== Segment start ==

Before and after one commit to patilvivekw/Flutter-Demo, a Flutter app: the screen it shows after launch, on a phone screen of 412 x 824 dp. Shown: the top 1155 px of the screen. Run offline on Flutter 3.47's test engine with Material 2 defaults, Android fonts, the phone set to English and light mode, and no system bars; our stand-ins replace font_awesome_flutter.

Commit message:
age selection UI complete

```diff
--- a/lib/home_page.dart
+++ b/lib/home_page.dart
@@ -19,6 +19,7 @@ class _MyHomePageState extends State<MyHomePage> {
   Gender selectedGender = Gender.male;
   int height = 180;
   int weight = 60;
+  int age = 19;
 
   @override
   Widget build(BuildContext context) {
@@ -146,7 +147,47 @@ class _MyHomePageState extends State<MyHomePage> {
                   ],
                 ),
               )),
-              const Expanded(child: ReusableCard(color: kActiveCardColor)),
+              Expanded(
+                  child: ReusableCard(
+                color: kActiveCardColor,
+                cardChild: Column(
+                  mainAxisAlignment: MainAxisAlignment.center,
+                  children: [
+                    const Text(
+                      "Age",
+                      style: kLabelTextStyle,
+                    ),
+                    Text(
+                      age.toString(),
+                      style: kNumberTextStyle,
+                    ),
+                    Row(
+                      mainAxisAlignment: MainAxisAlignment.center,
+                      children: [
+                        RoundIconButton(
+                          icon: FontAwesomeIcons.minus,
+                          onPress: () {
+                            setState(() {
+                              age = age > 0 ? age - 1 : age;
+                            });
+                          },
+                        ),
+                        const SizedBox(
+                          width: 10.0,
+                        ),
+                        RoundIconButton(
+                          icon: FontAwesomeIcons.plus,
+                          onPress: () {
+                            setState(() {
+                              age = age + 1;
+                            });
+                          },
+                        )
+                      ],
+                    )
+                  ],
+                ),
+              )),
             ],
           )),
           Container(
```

== Segment end ==
== Segment start ==

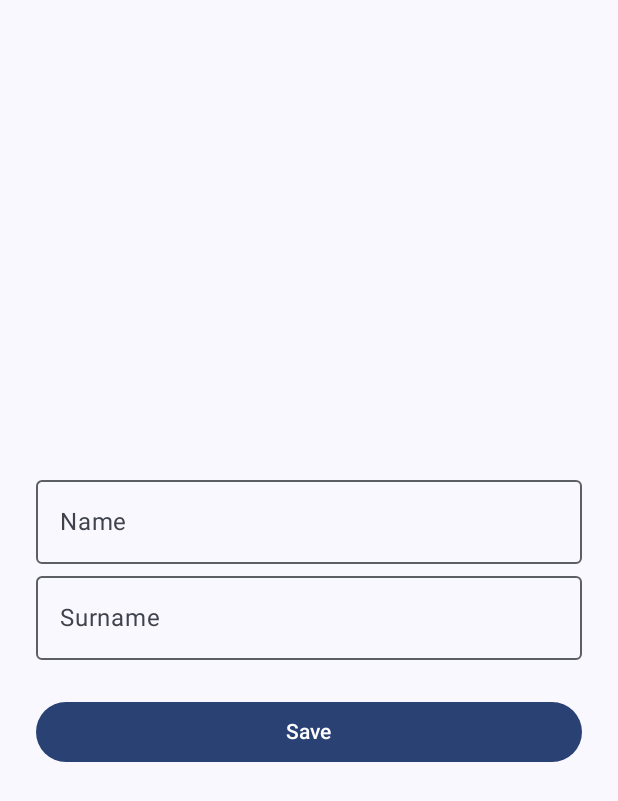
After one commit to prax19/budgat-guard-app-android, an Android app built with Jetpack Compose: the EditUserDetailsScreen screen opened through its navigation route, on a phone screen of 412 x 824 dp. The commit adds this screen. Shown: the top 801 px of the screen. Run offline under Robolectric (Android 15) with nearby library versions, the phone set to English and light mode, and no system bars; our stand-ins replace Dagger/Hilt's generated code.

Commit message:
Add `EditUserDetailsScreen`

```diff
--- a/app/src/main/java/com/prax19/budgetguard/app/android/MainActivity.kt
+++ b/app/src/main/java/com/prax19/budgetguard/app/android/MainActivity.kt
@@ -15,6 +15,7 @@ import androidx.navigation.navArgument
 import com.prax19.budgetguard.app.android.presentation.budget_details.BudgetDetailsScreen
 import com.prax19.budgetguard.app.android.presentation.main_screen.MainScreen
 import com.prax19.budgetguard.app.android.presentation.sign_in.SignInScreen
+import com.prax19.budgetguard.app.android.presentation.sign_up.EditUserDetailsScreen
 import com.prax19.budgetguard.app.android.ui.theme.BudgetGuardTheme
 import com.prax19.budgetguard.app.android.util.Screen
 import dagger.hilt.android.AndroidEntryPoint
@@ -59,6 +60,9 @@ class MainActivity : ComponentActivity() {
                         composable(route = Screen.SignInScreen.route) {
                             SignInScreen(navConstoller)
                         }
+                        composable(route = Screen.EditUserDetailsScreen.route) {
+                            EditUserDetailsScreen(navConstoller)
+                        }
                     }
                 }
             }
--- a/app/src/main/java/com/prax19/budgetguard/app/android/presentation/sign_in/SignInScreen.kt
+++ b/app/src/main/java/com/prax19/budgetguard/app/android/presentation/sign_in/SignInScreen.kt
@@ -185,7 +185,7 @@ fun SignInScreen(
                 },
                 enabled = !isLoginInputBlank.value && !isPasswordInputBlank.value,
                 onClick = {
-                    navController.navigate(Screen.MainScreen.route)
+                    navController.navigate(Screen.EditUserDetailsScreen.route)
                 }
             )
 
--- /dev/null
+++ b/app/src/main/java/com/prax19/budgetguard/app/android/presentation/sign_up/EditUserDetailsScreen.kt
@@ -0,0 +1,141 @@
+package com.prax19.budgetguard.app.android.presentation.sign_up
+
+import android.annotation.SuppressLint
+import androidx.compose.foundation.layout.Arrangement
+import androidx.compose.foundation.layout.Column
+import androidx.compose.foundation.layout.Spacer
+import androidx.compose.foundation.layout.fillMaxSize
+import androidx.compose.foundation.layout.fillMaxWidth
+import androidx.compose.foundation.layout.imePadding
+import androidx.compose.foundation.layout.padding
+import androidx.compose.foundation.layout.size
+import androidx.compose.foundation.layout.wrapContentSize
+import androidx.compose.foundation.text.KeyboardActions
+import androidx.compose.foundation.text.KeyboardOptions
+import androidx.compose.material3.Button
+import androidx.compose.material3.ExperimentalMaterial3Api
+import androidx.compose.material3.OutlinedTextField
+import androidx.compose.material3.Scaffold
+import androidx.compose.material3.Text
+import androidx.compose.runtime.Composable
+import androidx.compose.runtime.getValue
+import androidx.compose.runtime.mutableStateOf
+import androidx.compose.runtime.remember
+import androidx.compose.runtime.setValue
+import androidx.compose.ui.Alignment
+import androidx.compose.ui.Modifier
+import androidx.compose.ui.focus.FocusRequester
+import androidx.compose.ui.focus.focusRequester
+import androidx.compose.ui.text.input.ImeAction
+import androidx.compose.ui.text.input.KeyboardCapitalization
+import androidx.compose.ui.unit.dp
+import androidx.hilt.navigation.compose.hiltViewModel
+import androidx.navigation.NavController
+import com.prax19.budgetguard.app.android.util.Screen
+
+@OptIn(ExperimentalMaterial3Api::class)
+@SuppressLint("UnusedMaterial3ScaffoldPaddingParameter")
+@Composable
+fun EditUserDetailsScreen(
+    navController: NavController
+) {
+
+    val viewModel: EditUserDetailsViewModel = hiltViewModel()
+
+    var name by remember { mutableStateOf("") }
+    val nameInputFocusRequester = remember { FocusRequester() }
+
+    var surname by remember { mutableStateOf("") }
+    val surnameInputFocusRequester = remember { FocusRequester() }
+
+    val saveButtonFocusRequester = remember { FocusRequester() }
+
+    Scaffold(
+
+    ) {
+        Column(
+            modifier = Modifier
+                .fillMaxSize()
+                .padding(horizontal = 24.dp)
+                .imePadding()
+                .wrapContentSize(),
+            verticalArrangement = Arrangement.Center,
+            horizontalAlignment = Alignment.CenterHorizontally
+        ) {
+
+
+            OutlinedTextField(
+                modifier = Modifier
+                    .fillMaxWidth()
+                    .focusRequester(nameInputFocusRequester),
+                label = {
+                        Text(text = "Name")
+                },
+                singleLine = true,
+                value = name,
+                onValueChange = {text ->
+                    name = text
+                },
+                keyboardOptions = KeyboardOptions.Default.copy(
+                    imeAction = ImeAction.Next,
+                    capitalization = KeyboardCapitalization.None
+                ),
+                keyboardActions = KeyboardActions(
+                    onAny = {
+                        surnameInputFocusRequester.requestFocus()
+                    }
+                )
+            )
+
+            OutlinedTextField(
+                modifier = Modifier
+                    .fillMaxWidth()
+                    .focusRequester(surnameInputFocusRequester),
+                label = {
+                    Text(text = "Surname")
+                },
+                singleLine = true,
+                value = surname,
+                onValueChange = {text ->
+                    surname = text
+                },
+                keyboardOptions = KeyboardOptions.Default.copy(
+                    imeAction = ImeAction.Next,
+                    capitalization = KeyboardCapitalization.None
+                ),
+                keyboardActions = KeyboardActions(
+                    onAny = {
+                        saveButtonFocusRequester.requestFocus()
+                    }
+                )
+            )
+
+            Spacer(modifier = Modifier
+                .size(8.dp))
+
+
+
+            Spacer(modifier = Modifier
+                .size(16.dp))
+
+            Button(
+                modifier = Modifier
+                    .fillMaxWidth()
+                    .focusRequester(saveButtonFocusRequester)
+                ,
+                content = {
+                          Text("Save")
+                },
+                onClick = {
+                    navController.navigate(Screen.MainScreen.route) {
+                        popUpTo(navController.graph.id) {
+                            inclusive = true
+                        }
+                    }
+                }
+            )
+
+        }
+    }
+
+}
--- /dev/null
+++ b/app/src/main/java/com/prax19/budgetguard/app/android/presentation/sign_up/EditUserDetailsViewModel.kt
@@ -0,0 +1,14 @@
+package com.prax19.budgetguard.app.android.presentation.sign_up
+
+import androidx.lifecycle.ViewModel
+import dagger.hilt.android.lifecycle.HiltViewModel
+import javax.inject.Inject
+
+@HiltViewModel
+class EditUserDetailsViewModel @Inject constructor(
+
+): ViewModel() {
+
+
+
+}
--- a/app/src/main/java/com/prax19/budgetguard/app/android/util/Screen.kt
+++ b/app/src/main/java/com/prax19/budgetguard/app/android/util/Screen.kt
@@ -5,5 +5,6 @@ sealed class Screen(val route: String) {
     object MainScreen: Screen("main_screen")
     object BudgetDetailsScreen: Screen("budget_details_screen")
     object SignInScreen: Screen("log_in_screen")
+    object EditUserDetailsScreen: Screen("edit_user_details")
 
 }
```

== Segment end ==

- _About this exercise_
Your task is to find each line in the entries that contains the string "MainScreen" and copy it.

- _Answer for this exercise_
 import com.prax19.budgetguard.app.android.presentation.main_screen.MainScreen
-                    navController.navigate(Screen.MainScreen.route)
+                    navController.navigate(Screen.MainScreen.route) {
     object MainScreen: Screen("main_screen")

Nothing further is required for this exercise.